"Today's a baseball day," Mattingly said of Puig not starting. "I know you'll make more of it. It's hard to take him out of the lineup. I felt like this was the right time, the way he's going. I look at it as a one-day thing."
Mattingly also downplayed Puig's late arrival. Players are required to be in the clubhouse by the time the second of two buses leaves the team hotel, even if the player is not staying at the team hotel. Puig has a home in the Miami area and has stayed there during this visit.
"I was satisfied with his answer; he's just got to leave earlier," said Mattingly. "Caught in traffic, that's fine, get here earlier. He was at his house, he left late enough to make it too close. He's not the first guy.
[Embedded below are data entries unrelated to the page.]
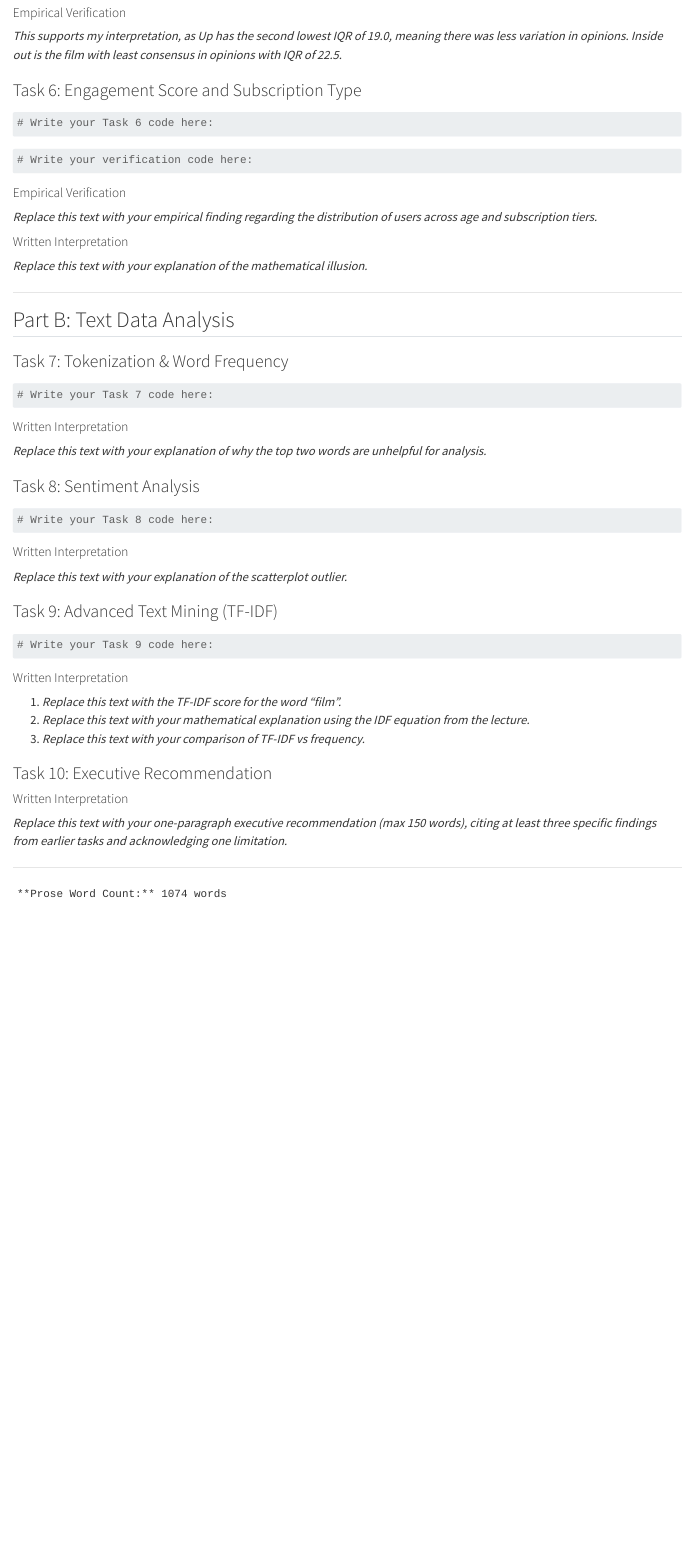
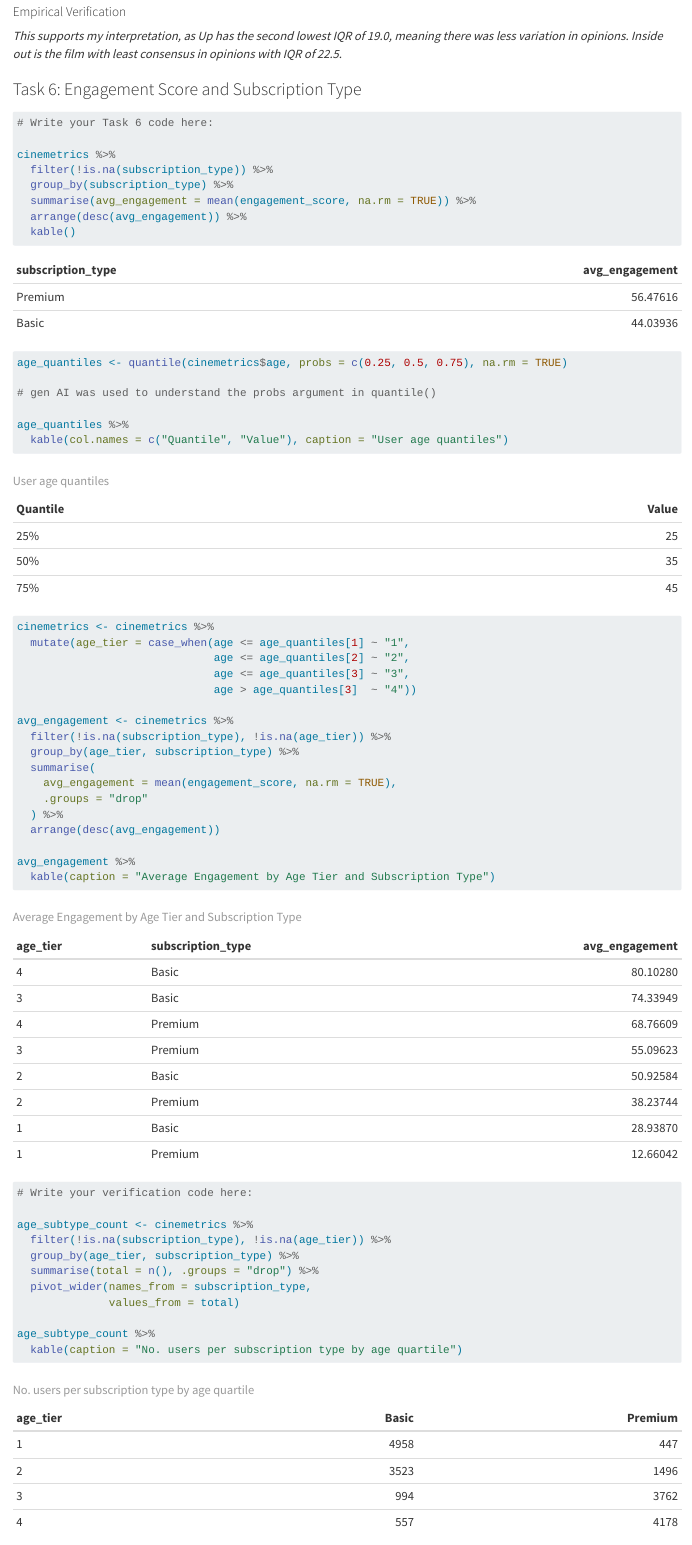
Before and after one commit to ewan-brett/Cinemetrics-Data-Science-Project, a Quarto document (coursework_01.qmd): the page in a window 1100 px wide, from 10750 px down before the commit and from 10660 px down after it, so that both start at the same text. Rendered offline with R 4.5, knitr and Pandoc in place of Quarto, with nearby package versions; drawn as R Markdown's standard HTML page in place of the format the file asks for; long lines of code are wrapped.

Commit message:
Task 6 complete

````diff
--- a/coursework_01.qmd
+++ b/coursework_01.qmd
@@ -49,19 +49,14 @@
 cinemetrics <- clean_history %>%
   left_join(clean_titles, by = "movie_id") %>%
   left_join(users, by = "user_id") %>%
-  mutate("release_year"= as.integer(release_year),
-         "budget_usd" = as.integer(budget_usd),
-         "age"= as.integer(age),
-         "user_rating_100" = as.integer(user_rating_100),
-         "watch_date" = as.Date(watch_date),
-         "watch_duration_mins" = as.integer(watch_duration_mins),
-         "engagement_score"= as.integer(engagement_score))
+  mutate("watch_date" = as.Date(watch_date))
 
 head(cinemetrics,10)
 
 cinemetrics_messy <- history %>%
   left_join(titles, by = "movie_id") %>%
   left_join(users, by = "user_id")
+
 
 dim(cinemetrics)[1]
 dim(cinemetrics_messy)[1]
@@ -81,10 +76,12 @@
 #| label: task-2-code
 # Write your Task 2 code here:
 
-cinemetrics %>%
+missing_summary <- cinemetrics %>%
   is.na() %>%
-  colSums() %>%
-  kable(col.names = c("Variable", "Missing_Count"))
+  colSums()
+
+missing_summary %>%
+    kable(col.names = c("Variable", "Missing_Count"))
 
 cinemetrics$user_rating_100 %>%
   median(na.rm = TRUE)
@@ -282,6 +278,37 @@
 #| label: task-6-code
 # Write your Task 6 code here:
 
+cinemetrics %>%
+  filter(!is.na(subscription_type)) %>%
+  group_by(subscription_type) %>%
+  summarise(avg_engagement = mean(engagement_score, na.rm = TRUE)) %>%
+  arrange(desc(avg_engagement)) %>%
+  kable()
+
+age_quantiles <- quantile(cinemetrics$age, probs = c(0.25, 0.5, 0.75), na.rm = TRUE)
+
+# gen AI was used to understand the probs argument in quantile()
+
+age_quantiles %>%
+  kable(col.names = c("Quantile", "Value"), caption = "User age quantiles")
+
+cinemetrics <- cinemetrics %>%
+  mutate(age_tier = case_when(age <= age_quantiles[1] ~ "1",
+                              age <= age_quantiles[2] ~ "2",
+                              age <= age_quantiles[3] ~ "3",
+                              age > age_quantiles[3]  ~ "4"))
+
+avg_engagement <- cinemetrics %>%
+  filter(!is.na(subscription_type), !is.na(age_tier)) %>%
+  group_by(age_tier, subscription_type) %>%
+  summarise(
+    avg_engagement = mean(engagement_score, na.rm = TRUE),
+    .groups = "drop"
+  ) %>%
+  arrange(desc(avg_engagement))
+
+avg_engagement %>%
+  kable(caption = "Average Engagement by Age Tier and Subscription Type")
 
 ```
 
@@ -289,18 +316,26 @@
 #| label: task-6-verification
 # Write your verification code here:
 
+age_subtype_count <- cinemetrics %>%
+  filter(!is.na(subscription_type), !is.na(age_tier)) %>%
+  group_by(age_tier, subscription_type) %>%
+  summarise(total = n(), .groups = "drop") %>%
+  pivot_wider(names_from = subscription_type,
+              values_from = total)
 
+age_subtype_count %>%
+  kable(caption = "No. users per subscription type by age quartile")
 ```
 
 #### Empirical Verification
 
-*Replace this text with your empirical finding regarding the distribution of users across age and subscription tiers.*
+*For users 25 or younger, 91.0% use the basic subscription type. As age increases, proportion of users with basic decreases. Only 13.3% users over 45 have a basic subscription.*
 
 <!--- WRITE YOUR WRITTEN ANSWER BELOW THIS LINE --->
 
 #### Written Interpretation
 
-*Replace this text with your explanation of the mathematical illusion.*
+*Our 2D analysis shows that engagement score for premium users (56.5) is higher than that of basic users (44.0). However in our analysis split by age category, basic users have higher engagement than premium for all age categories. This change in observed trend is due to the differences in group sizes and distribution of users. For instance, in this scenario premium users are more highly concentrated in higher age categories (as seen in verification), where engagement levels are higher generally, hence the average engagement is weighted towards premium. *
 
 
 ---
````
Also changed, not shown: coursework_01.md, coursework_01.qmd (1 more changed lines).
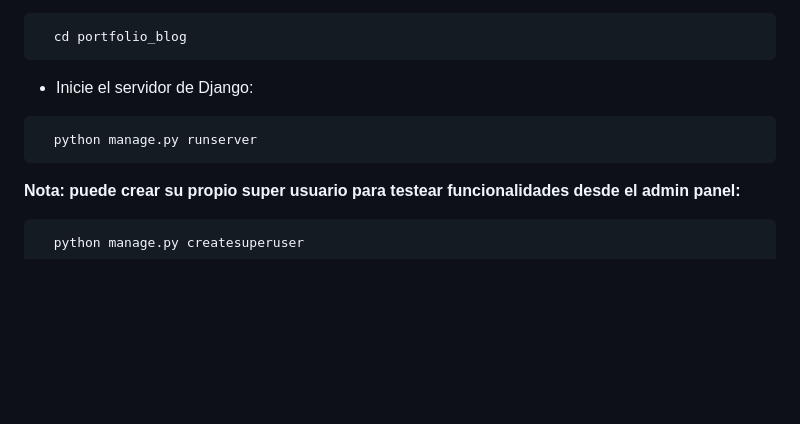
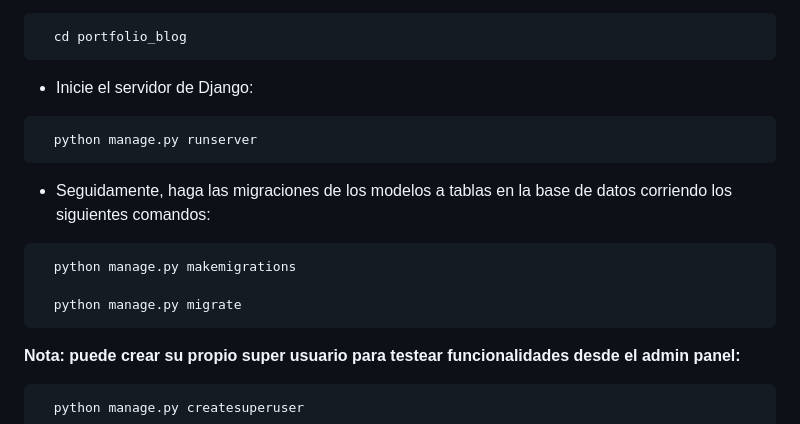
Before and after one commit to andresdeinnocentiis/django_portfolio_blog, a Markdown page: README.md, the part around the change. Drawn GitHub-style; blank space fills up the shorter version.

Commit message:
Fix en readme

````diff
--- a/README.md
+++ b/README.md
@@ -70,6 +70,13 @@ Install the required dependencies from the requirements.txt file:
   python manage.py runserver
 ```
 
+- Seguidamente, haga las migraciones de los modelos a tablas en la base de datos corriendo los siguientes comandos:
+```bash
+  python manage.py makemigrations
+
+  python manage.py migrate
+```
+
 **Nota: puede crear su propio super usuario para testear funcionalidades desde el admin panel:**
 ```bash
   python manage.py createsuperuser
````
There's more than two or three."
Puig met with Mattingly for 10 minutes after arriving and dressing. Mattingly said he fined Puig, which they discussed, as well as the reasoning for the day off.
"I have to pay closer attention to giving him a day," Mattingly said. "His motor is always going."
Puig has come under increasing scrutiny as his offense has tailed off, his mistakes in the field and on the bases are repeated and his emotions have begun to show. Monday, he shocked members of the Cuban-American media with his conduct before and during a news conference.
In the matchup against fellow Cuban Jose Fernandez, Puig struck out and gave a look at home-plate umpire John Hirschbeck, who snapped at the outfielder. Puig then threw a tantrum in the dugout and had to be ushered out of sight by teammate Juan Uribe
"That's just the emotional part of the game, the way the guy plays," said Mattingly in defense of Puig. "I don't want to take the emotion. I like the energy. It's good to see. We just have to protect him from the umpires.
"It's part of his learning process for umpires, too. He did it in Philly, too, looking back at the umpire, and they take offense to that. You don't want the umpires -- they'll talk and then any call that's close you're not going to get. I want him to learn the umpire language. There's a way to talk and act. It's all part of his maturing process. You can't do it overnight."